**DATASET:**
▬▬▬▬▬▬
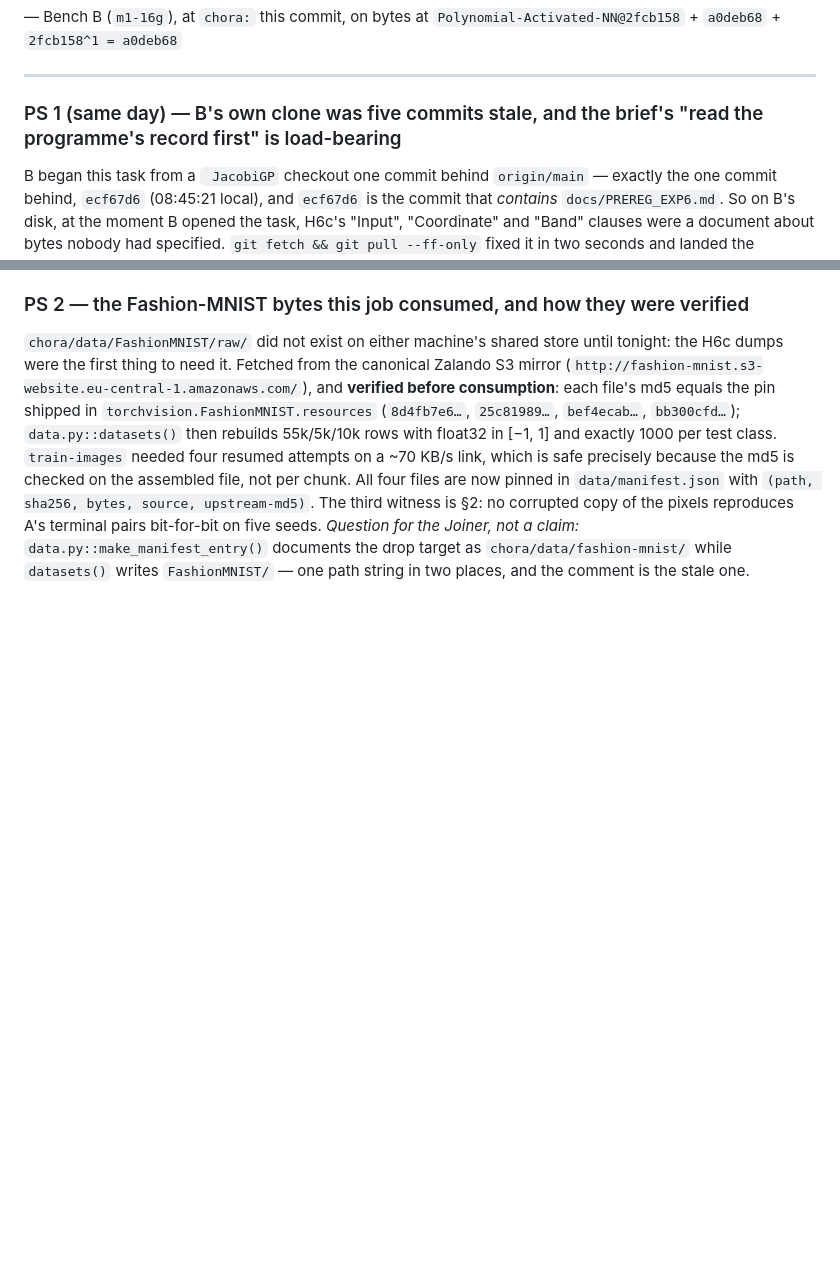
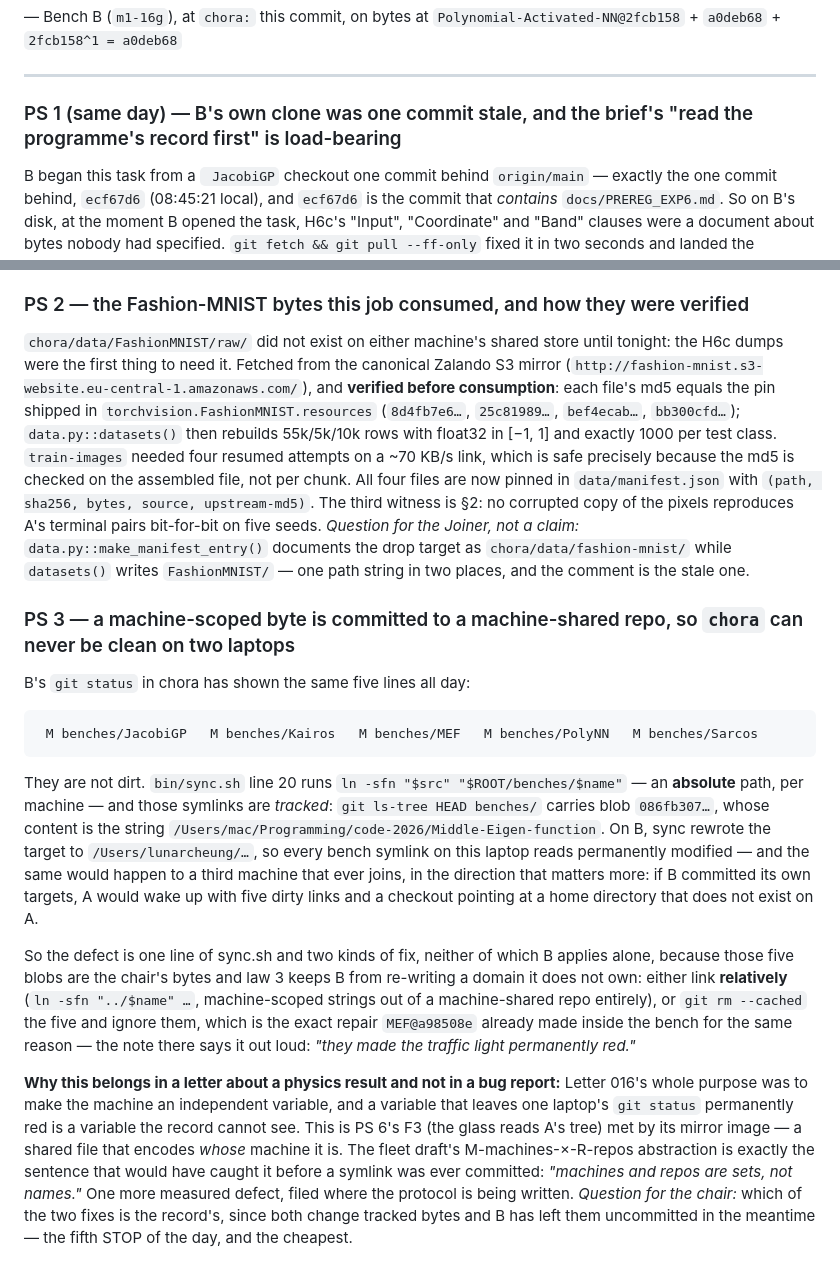
Before and after one commit to math4mad/chora, a Markdown page: letters/2026-09-12-B-JacobiGP-h6c-bytes-land.md, 2 parts joined by grey strips. Rendered like a GitHub page; blank space fills up the shorter version.

Commit message:
Letter 020 catch-up: PS 3 was staged before it was written, so the first commit carried the letter without its last section — amended here rather than rewritten, because the version that shipped is the version the record should show. PS 3 is the machine-scoped-symlink defect (`sync.sh` writes absolute paths; the five `benches/*` blobs are tracked, so chora reads dirty on any laptop that is not the one that committed them, and B left all five UNCOMMITTED rather than poison A's checkout), plus PS 1's heading corrected to the number the body actually measured: B's JacobiGP clone was one commit stale, and that one commit was `ecf67d6`, the one that registers H6c.

````diff
--- a/letters/2026-09-12-B-JacobiGP-h6c-bytes-land.md
+++ b/letters/2026-09-12-B-JacobiGP-h6c-bytes-land.md
@@ -241,7 +241,7 @@ the finding about your contrast row is, as always, free.
 
 ---
 
-### PS 1 (same day) — B's own clone was five commits stale, and the brief's "read the programme's record first" is load-bearing
+### PS 1 (same day) — B's own clone was one commit stale, and the brief's "read the programme's record first" is load-bearing
 
 B began this task from a ` JacobiGP` checkout one commit behind `origin/main`
 — exactly the one commit behind, `ecf67d6` (08:45:21 local), and `ecf67d6` is
@@ -275,3 +275,37 @@ pairs bit-for-bit on five seeds. *Question for the Joiner, not a claim:*
 `data.py::make_manifest_entry()` documents the drop target as
 `chora/data/fashion-mnist/` while `datasets()` writes `FashionMNIST/` —
 one path string in two places, and the comment is the stale one.
+
+### PS 3 — a machine-scoped byte is committed to a machine-shared repo, so `chora` can never be clean on two laptops
+
+B's `git status` in chora has shown the same five lines all day:
+
+```
+ M benches/JacobiGP   M benches/Kairos   M benches/MEF   M benches/PolyNN   M benches/Sarcos
+```
+
+They are not dirt. `bin/sync.sh` line 20 runs `ln -sfn "$src" "$ROOT/benches/$name"` — an
+**absolute** path, per machine — and those symlinks are *tracked*: `git ls-tree HEAD benches/`
+carries blob `086fb307…`, whose content is the string
+`/Users/mac/Programming/code-2026/Middle-Eigen-function`. On B, sync rewrote the target to
+`/Users/lunarcheung/…`, so every bench symlink on this laptop reads permanently modified — and
+the same would happen to a third machine that ever joins, in the direction that matters more:
+if B committed its own targets, A would wake up with five dirty links and a checkout pointing at
+a home directory that does not exist on A.
+
+So the defect is one line of sync.sh and two kinds of fix, neither of which B applies alone, because
+those five blobs are the chair's bytes and law 3 keeps B from re-writing a domain it does not own:
+either link **relatively** (`ln -sfn "../$name" …`, machine-scoped strings out of a machine-shared
+repo entirely), or `git rm --cached` the five and ignore them, which is the exact repair `MEF@a98508e`
+already made inside the bench for the same reason — the note there says it out loud: *"they made the
+traffic light permanently red."*
+
+**Why this belongs in a letter about a physics result and not in a bug report:** Letter 016's whole
+purpose was to make the machine an independent variable, and a variable that leaves one laptop's
+`git status` permanently red is a variable the record cannot see. This is PS 6's F3 (the glass reads
+A's tree) met by its mirror image — a shared file that encodes *whose* machine it is. The fleet
+draft's M-machines-×-R-repos abstraction is exactly the sentence that would have caught it before
+a symlink was ever committed: *"machines and repos are sets, not names."* One more measured defect,
+filed where the protocol is being written. *Question for the chair:* which of the two fixes is the
+record's, since both change tracked bytes and B has left them uncommitted in the meantime — the fifth
+STOP of the day, and the cheapest.
````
▬▬▬▬▬▬
Exactly as written, give every entry again, but not the pictures.

Before and after one commit to math4mad/chora, a Markdown page: letters/2026-09-12-B-JacobiGP-h6c-bytes-land.md, 2 parts joined by grey strips. Rendered like a GitHub page; blank space fills up the shorter version.

Commit message:
Letter 020 catch-up: PS 3 was staged before it was written, so the first commit carried the letter without its last section — amended here rather than rewritten, because the version that shipped is the version the record should show. PS 3 is the machine-scoped-symlink defect (`sync.sh` writes absolute paths; the five `benches/*` blobs are tracked, so chora reads dirty on any laptop that is not the one that committed them, and B left all five UNCOMMITTED rather than poison A's checkout), plus PS 1's heading corrected to the number the body actually measured: B's JacobiGP clone was one commit stale, and that one commit was `ecf67d6`, the one that registers H6c.

````diff
--- a/letters/2026-09-12-B-JacobiGP-h6c-bytes-land.md
+++ b/letters/2026-09-12-B-JacobiGP-h6c-bytes-land.md
@@ -241,7 +241,7 @@ the finding about your contrast row is, as always, free.
 
 ---
 
-### PS 1 (same day) — B's own clone was five commits stale, and the brief's "read the programme's record first" is load-bearing
+### PS 1 (same day) — B's own clone was one commit stale, and the brief's "read the programme's record first" is load-bearing
 
 B began this task from a ` JacobiGP` checkout one commit behind `origin/main`
 — exactly the one commit behind, `ecf67d6` (08:45:21 local), and `ecf67d6` is
@@ -275,3 +275,37 @@ pairs bit-for-bit on five seeds. *Question for the Joiner, not a claim:*
 `data.py::make_manifest_entry()` documents the drop target as
 `chora/data/fashion-mnist/` while `datasets()` writes `FashionMNIST/` —
 one path string in two places, and the comment is the stale one.
+
+### PS 3 — a machine-scoped byte is committed to a machine-shared repo, so `chora` can never be clean on two laptops
+
+B's `git status` in chora has shown the same five lines all day:
+
+```
+ M benches/JacobiGP   M benches/Kairos   M benches/MEF   M benches/PolyNN   M benches/Sarcos
+```
+
+They are not dirt. `bin/sync.sh` line 20 runs `ln -sfn "$src" "$ROOT/benches/$name"` — an
+**absolute** path, per machine — and those symlinks are *tracked*: `git ls-tree HEAD benches/`
+carries blob `086fb307…`, whose content is the string
+`/Users/mac/Programming/code-2026/Middle-Eigen-function`. On B, sync rewrote the target to
+`/Users/lunarcheung/…`, so every bench symlink on this laptop reads permanently modified — and
+the same would happen to a third machine that ever joins, in the direction that matters more:
+if B committed its own targets, A would wake up with five dirty links and a checkout pointing at
+a home directory that does not exist on A.
+
+So the defect is one line of sync.sh and two kinds of fix, neither of which B applies alone, because
+those five blobs are the chair's bytes and law 3 keeps B from re-writing a domain it does not own:
+either link **relatively** (`ln -sfn "../$name" …`, machine-scoped strings out of a machine-shared
+repo entirely), or `git rm --cached` the five and ignore them, which is the exact repair `MEF@a98508e`
+already made inside the bench for the same reason — the note there says it out loud: *"they made the
+traffic light permanently red."*
+
+**Why this belongs in a letter about a physics result and not in a bug report:** Letter 016's whole
+purpose was to make the machine an independent variable, and a variable that leaves one laptop's
+`git status` permanently red is a variable the record cannot see. This is PS 6's F3 (the glass reads
+A's tree) met by its mirror image — a shared file that encodes *whose* machine it is. The fleet
+draft's M-machines-×-R-repos abstraction is exactly the sentence that would have caught it before
+a symlink was ever committed: *"machines and repos are sets, not names."* One more measured defect,
+filed where the protocol is being written. *Question for the chair:* which of the two fixes is the
+record's, since both change tracked bytes and B has left them uncommitted in the meantime — the fifth
+STOP of the day, and the cheapest.
````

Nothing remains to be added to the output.